The current furore about building a new railway line from London to Birmingham and beyond is a good example. Opinion polls report a majority of people being against such a scheme. Those whose houses or lands lie near to the proposed new track are politiking earnestly to have the scheme scrapped ostensibly at least, on the grounds of cost.
Meanwhile many people, doubtless including some arguing against the new railway line, have successfully persuaded the government to freeze fuel prices whereas of course train fares are due to increase at rates greater than inflation from January 2014. The outcome is obvious namely the use of cars and their fuel will increase whereas even if the number of train travelers is unaffected, the continuing overcrowding and cost will cause more dissatisfaction with UK train transport.
The logic of building the new railway lines to join up the country more effectively and ease travelling around the place by us all is obvious. I wonder where the opinion polls were taken and who was asked. I doubt if many people living in say Ramsgate or Leeds would have objected whereas the comparatively few living near to the proposed new lines might well have done. While the government of the day is freezing petrol prices increasing rail fares and perhaps failing to build new railway lines, support for the car and complaints about train transport will increase, to the disadvantage of nearly everyone.
Arguments put forward by those living near the proposed new railway track include those of noise in their currently tranquil parts of the land. I can sympathise but like it or not the population of the UK is expanding and there is a logical need to cater for the people. Simply encouraging more people to use their private cars will make for more noise and pollution whereas encouraging us all to travel more by train will reduce noise and fuel pollution. I do understand the comparatively few country side dwellers whose lives might be adversely affected but this understanding is tempered by the probability that when traveling to Town they will not think twice about the noise and pollution they will inflict enroute. I appreciate too that some landowners will have their premises compulsorily purchased or lands divided which is of course unpleasant. Yet when in our previous home we were served with a Labour government Community Land Act notice warning of compulsory purchase for the benefit of all in the area, we eventually had to move. The price paid as I recall was after negotiation, fair and a new supermarket built to serve the whole town and beyond.
Surely the same principle which is essentially that of the 'common good', applies as much to those who live in the affected countryside as to those who live in affected parts of towns?
The sheer pleasure of having our local main road closed to motor traffic for the day only some 4 months ago see

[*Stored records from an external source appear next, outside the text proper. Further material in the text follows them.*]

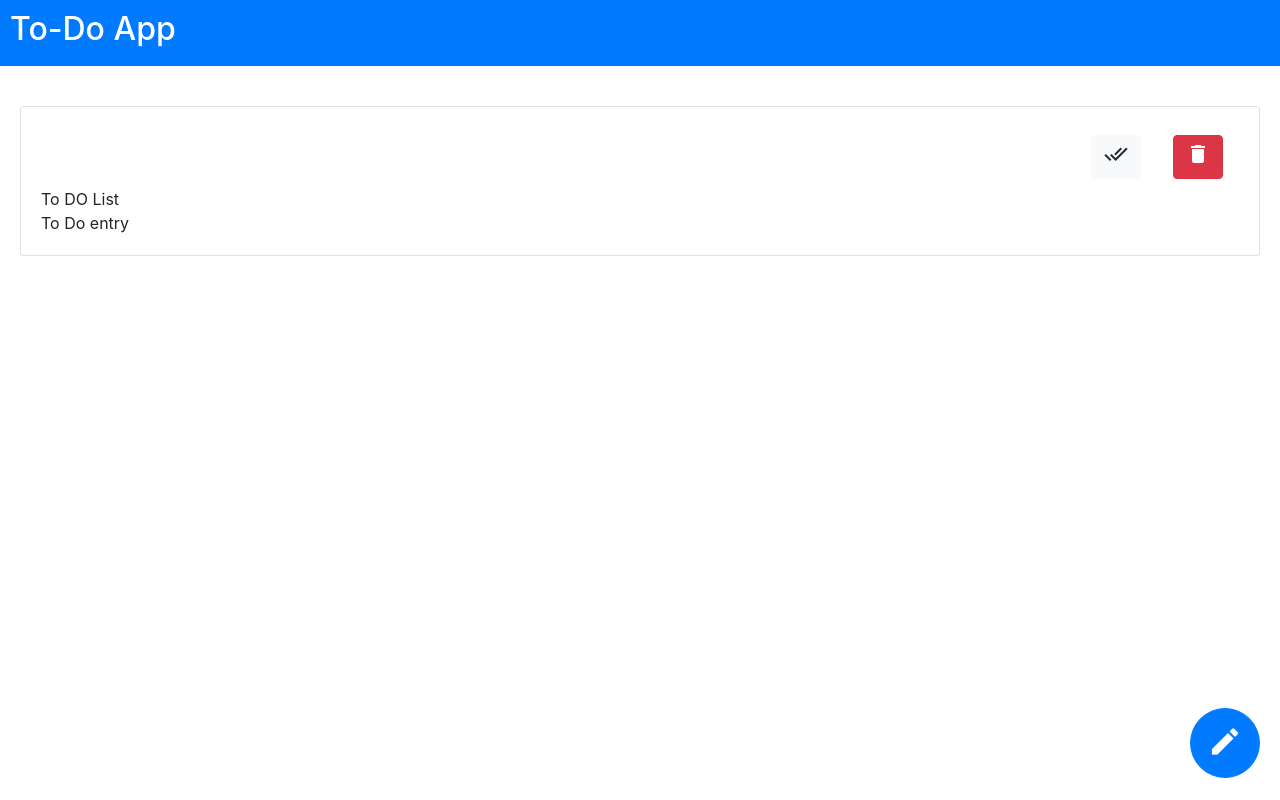
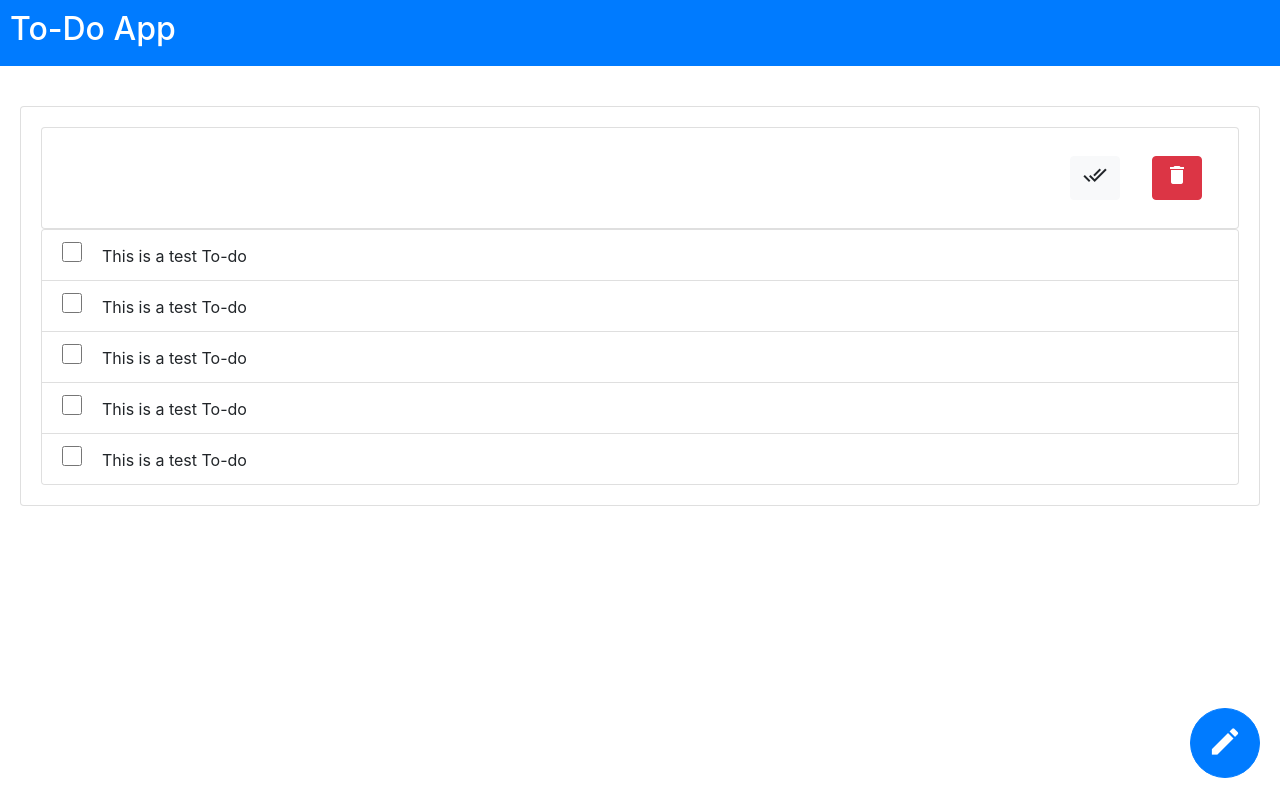
Before and after one commit to rmt002/to-do-React, a React (Create React App) app: page / in a window 1280 px wide. Built offline with nearby package versions, Linux system fonts and the light colour scheme; the HTML template or start-up script is replaced by a standard one.

Commit message:
Added To-do entry

```diff
--- a/src/App.css
+++ b/src/App.css
@@ -44,3 +44,12 @@
   height: 70px;
   border-radius: 20px 0px 0px 20px;
 }
+
+.checkbx{
+  height:20px;
+  width:20px;
+}
+
+.tododata{
+  margin-left: 20px;
+}
--- a/src/components/To-Do-App.js
+++ b/src/components/To-Do-App.js
@@ -1,11 +1,36 @@
 import React, { Component } from 'react';
 import ToDoHeader from './To-Do-Header';
 import ToDoList from './To-Do-List';
-import ToDoEntry from './To-Do-Entry';
 import Card from '../../node_modules/react-bootstrap/Card';
 import ToDoInput from './To-Do-Input';
 
 export class ToDoApp extends Component {
+    constructor(props){
+        super();
+    }
+
+    state={
+        toDoArray:[
+            {done:false,description:"This is a test to do"}
+        ]
+    }
+
+    clearCompleted=()=>{
+
+    }
+
+    markAllDone=()=>{
+
+    }
+
+    addToDo=(data)=>{
+
+    }
+
+    markDone=(data)=>{
+
+    }
+
     render() {
         return (
             <div>
@@ -13,7 +38,6 @@ export class ToDoApp extends Component {
                     <Card.Body>
                         <ToDoHeader />
                         <ToDoList />
-                        <ToDoEntry />
                     </Card.Body>
                 </Card>
                 <ToDoInput/>
--- a/src/components/To-Do-Entry.js
+++ b/src/components/To-Do-Entry.js
@@ -2,9 +2,11 @@ import React,{ Component } from 'react';
 
 export class ToDoEntry extends Component{
     render(){
+        var data="This is a test To-do"
         return(
             <div>
-                To Do entry
+                <input type="checkbox" className="checkbx"></input>
+                <span className="tododata">{data}</span>
             </div>
         )
     }
--- a/src/components/To-Do-Header.js
+++ b/src/components/To-Do-Header.js
@@ -1,17 +1,28 @@
 import React, { Component } from 'react';
 import Nav from '../../node_modules/react-bootstrap/Nav';
+import Card from '../../node_modules/react-bootstrap/Card';
+
 export class ToDoHeader extends Component {
     render() {
         return (
             <div>
+                 <Card>
+                 <Card.Body>
                 <Nav className="justify-content-end" activeKey="/home">
-                    <Nav.Item>
+
+
+                        <Nav.Item>
                         <Nav.Link ><button className="btn btn-light"><i class="material-icons">done_all</i></button></Nav.Link>
                     </Nav.Item>
                     <Nav.Item>
                         <Nav.Link><button className="btn btn-danger"><i class="material-icons">delete</i></button></Nav.Link>
                     </Nav.Item>
+
+
+
                 </Nav>
+                </Card.Body>
+                </Card>
             </div>
         )
     }
--- a/src/components/To-Do-List.js
+++ b/src/components/To-Do-List.js
@@ -1,10 +1,21 @@
-import React,{ Component } from 'react';
+import React, { Component } from 'react';
+import Card from '../../node_modules/react-bootstrap/Card';
+import ListGroup from '../../node_modules/react-bootstrap/ListGroup'
+import ToDoEntry from './To-Do-Entry';
 
-export class ToDoList extends Component{
-    render(){
-        return(
+export class ToDoList extends Component {
+    render() {
+        var elements=[]
+        for(var i=0;i<5;i++){
+            elements.push(<ListGroup.Item><ToDoEntry/></ListGroup.Item>)
+        }
+        return (
             <div>
-                To DO List
+                <Card style={{ width: '100%' }}>
+                    <ListGroup variant="flush">
+                        {elements}
+                    </ListGroup>
+                </Card>
             </div>
         )
     }
```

caused so much appreciation of the resulting silence that some locals brought out onto the quiet street, wine and champagne to celebrate. I entirely accept that those who enjoy that peace wish to retain their tranquility but this is where real government comes in. Limiting the noise and pollution caused by strangers using roads away from their homes if applied everywhere, might be interesting but there is no logical reason why some should be privileged in such matters and others have to lump it.
As for aircraft, the expansion of Heathrow is being argued over once more. Already the noise and pollution from aircraft is dreadful for those living in say Stanwell yet are those living near to the proposed HS2 rail route in the Midlands also campaigning against Heathrow expansion for those in Stanwell or in fact do they quietly get on with using Heathrow where the consequential noise and pollution is not really their problem?
There are no easy answers to such problems so strong central government is required to ensure that decisions affecting much of the UK are based on long term logic rather than short term political expediency.